» **RECORDS SUPPLIED**:
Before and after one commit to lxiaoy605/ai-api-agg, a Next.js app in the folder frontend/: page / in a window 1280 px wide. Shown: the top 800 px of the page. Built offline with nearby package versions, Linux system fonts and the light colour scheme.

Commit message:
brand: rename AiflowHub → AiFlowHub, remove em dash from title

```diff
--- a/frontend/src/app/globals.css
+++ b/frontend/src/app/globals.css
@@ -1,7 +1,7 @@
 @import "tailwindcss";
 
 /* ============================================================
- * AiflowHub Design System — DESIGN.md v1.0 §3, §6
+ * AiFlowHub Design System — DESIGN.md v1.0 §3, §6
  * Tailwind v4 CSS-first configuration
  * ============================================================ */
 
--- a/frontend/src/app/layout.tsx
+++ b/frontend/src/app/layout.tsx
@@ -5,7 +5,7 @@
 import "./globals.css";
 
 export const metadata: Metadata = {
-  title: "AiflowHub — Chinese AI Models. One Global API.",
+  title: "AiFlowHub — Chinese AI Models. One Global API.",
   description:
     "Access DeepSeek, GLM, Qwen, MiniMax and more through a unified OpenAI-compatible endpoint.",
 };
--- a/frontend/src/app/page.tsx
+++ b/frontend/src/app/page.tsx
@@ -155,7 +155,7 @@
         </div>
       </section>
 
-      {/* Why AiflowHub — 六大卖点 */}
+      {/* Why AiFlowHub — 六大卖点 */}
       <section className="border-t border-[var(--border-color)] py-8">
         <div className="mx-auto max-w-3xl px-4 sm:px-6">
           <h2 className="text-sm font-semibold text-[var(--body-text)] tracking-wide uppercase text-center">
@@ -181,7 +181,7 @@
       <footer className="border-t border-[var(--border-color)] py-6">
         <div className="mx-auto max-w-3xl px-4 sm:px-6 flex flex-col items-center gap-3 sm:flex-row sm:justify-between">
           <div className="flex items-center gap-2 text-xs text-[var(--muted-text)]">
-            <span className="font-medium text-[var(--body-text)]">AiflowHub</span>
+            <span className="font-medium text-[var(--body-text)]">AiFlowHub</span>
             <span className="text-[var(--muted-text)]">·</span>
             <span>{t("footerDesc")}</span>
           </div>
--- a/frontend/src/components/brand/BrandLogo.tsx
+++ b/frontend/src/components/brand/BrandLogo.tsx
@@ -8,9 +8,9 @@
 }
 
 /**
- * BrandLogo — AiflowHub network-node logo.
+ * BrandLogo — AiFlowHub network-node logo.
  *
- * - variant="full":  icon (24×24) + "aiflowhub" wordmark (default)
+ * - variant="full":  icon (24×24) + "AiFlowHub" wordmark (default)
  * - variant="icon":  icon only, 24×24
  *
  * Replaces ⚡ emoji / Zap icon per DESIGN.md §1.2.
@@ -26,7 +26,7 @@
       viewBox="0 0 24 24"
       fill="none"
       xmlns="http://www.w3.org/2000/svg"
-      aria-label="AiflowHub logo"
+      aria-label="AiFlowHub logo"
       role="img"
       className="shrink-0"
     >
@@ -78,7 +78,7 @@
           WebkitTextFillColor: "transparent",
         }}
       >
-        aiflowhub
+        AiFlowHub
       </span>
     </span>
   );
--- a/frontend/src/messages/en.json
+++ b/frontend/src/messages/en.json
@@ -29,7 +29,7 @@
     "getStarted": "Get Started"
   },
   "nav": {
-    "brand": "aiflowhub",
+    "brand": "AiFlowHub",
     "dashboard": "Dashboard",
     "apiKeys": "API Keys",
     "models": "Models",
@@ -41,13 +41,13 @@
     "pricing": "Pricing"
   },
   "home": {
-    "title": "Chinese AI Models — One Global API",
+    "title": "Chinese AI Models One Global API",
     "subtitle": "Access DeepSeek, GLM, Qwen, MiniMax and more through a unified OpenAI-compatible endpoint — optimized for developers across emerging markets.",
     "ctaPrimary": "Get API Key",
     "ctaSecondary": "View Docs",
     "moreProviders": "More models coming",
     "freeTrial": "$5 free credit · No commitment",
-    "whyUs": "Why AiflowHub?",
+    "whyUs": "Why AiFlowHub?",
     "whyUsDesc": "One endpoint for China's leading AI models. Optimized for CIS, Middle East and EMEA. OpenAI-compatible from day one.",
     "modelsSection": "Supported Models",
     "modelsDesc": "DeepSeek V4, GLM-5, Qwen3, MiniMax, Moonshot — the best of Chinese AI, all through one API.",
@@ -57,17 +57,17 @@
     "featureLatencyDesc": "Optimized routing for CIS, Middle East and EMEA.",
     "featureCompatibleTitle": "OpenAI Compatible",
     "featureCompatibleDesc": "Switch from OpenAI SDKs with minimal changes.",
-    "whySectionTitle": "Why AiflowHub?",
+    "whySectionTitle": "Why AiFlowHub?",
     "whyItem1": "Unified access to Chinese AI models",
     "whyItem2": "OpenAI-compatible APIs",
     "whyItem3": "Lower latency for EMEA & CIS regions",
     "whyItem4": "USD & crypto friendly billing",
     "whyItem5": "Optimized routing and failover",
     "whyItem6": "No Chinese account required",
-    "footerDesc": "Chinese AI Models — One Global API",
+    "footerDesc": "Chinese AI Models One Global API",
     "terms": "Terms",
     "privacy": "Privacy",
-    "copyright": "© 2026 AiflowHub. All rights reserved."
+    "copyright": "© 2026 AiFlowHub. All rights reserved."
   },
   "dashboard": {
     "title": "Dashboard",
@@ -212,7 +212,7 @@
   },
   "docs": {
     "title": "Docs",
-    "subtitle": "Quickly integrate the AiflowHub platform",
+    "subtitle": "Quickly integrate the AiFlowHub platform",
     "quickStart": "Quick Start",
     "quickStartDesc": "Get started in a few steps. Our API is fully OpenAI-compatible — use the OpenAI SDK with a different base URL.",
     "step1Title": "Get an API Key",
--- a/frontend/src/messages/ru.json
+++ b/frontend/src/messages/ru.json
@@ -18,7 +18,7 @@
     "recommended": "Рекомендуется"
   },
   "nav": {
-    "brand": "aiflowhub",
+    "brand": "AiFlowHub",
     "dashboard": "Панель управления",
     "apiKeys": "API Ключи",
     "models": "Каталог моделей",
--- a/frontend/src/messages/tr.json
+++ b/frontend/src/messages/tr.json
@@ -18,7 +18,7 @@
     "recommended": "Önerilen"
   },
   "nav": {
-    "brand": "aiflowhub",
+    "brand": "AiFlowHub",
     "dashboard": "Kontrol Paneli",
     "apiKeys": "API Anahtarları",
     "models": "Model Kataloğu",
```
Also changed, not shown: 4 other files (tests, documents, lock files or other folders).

» **WORK INSTRUCTIONS**:
Scan the entries above and return each line that holds "apiKeys".

» **SOLVED PROBLEM**:
     "apiKeys": "API Keys",
     "apiKeys": "API Ключи",
     "apiKeys": "API Anahtarları",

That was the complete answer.